**WHAT IS BEING ASKED**
Print every record below exactly, minus the pictures.

++++ SOURCE MATERIAL ++++

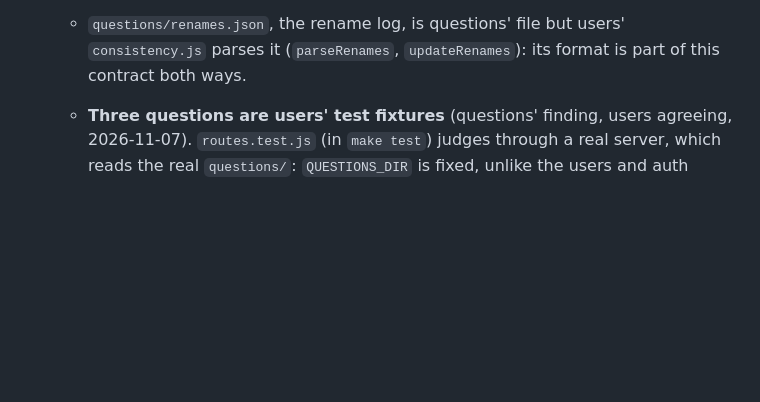
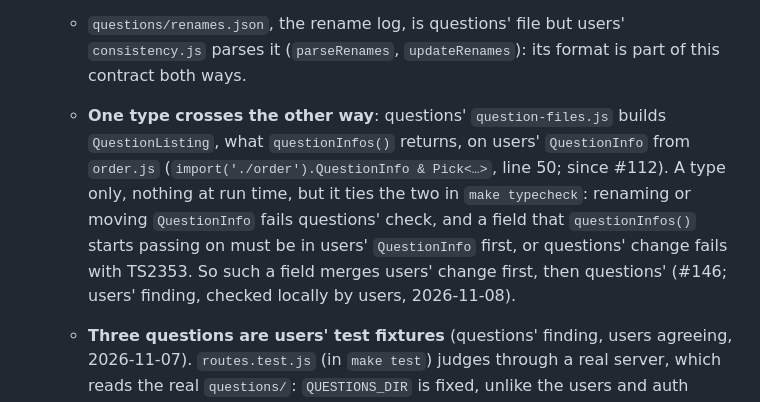
Before and after one commit to pflagerd/maxrecall-dsa.net, a Markdown page: docs/contracts.md, the part around the change. GitHub-like rendering; blank space fills up the shorter version.

Commit message:
contracts.md, contract 4: questions' QuestionListing builds on users' QuestionInfo
question-files.js:50 types questionInfos()'s result as
import('./order').QuestionInfo & Pick<...>, since #112. A type only, but
it ties the two roles in make typecheck, and it puts users' change first
when questionInfos() passes a new field (#146, users' finding). The owner
approved this change, 2026-11-08.

Co-Authored-By: Claude Opus 5.5 <noreply@anthropic.com>
Claude-Session: https://claude.ai/code/session_01DHrwEC15xLgeNiaBb2p6Gx

```diff
--- a/docs/contracts.md
+++ b/docs/contracts.md
@@ -123,6 +123,16 @@ questions as fixtures, below).
   - `questions/renames.json`, the rename log, is questions' file but
     users' `consistency.js` parses it (`parseRenames`, `updateRenames`):
     its format is part of this contract both ways.
+  - **One type crosses the other way**: questions' `question-files.js`
+    builds `QuestionListing`, what `questionInfos()` returns, on users'
+    `QuestionInfo` from `order.js` (`import('./order').QuestionInfo &
+    Pick<…>`, line 50; since #112). A type only, nothing at run time,
+    but it ties the two in `make typecheck`: renaming or moving
+    `QuestionInfo` fails questions' check, and a field that
+    `questionInfos()` starts passing on must be in users' `QuestionInfo`
+    first, or questions' change fails with TS2353. So such a field
+    merges users' change first, then questions' (#146; users' finding,
+    checked locally by users, 2026-11-08).
   - **Three questions are users' test fixtures** (questions' finding,
     users agreeing, 2026-11-07). `routes.test.js` (in `make test`) judges
     through a real server, which reads the real `questions/`:
```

++++

**ANSWER TO THIS EXERCISE**
Before and after one commit to pflagerd/maxrecall-dsa.net, a Markdown page: docs/contracts.md, the part around the change. GitHub-like rendering; blank space fills up the shorter version.

Commit message:
contracts.md, contract 4: questions' QuestionListing builds on users' QuestionInfo
question-files.js:50 types questionInfos()'s result as
import('./order').QuestionInfo & Pick<...>, since #112. A type only, but
it ties the two roles in make typecheck, and it puts users' change first
when questionInfos() passes a new field (#146, users' finding). The owner
approved this change, 2026-11-08.

Co-Authored-By: Claude Opus 5.5 <noreply@anthropic.com>
Claude-Session: https://claude.ai/code/session_01DHrwEC15xLgeNiaBb2p6Gx

```diff
--- a/docs/contracts.md
+++ b/docs/contracts.md
@@ -123,6 +123,16 @@ questions as fixtures, below).
   - `questions/renames.json`, the rename log, is questions' file but
     users' `consistency.js` parses it (`parseRenames`, `updateRenames`):
     its format is part of this contract both ways.
+  - **One type crosses the other way**: questions' `question-files.js`
+    builds `QuestionListing`, what `questionInfos()` returns, on users'
+    `QuestionInfo` from `order.js` (`import('./order').QuestionInfo &
+    Pick<…>`, line 50; since #112). A type only, nothing at run time,
+    but it ties the two in `make typecheck`: renaming or moving
+    `QuestionInfo` fails questions' check, and a field that
+    `questionInfos()` starts passing on must be in users' `QuestionInfo`
+    first, or questions' change fails with TS2353. So such a field
+    merges users' change first, then questions' (#146; users' finding,
+    checked locally by users, 2026-11-08).
   - **Three questions are users' test fixtures** (questions' finding,
     users agreeing, 2026-11-07). `routes.test.js` (in `make test`) judges
     through a real server, which reads the real `questions/`:
```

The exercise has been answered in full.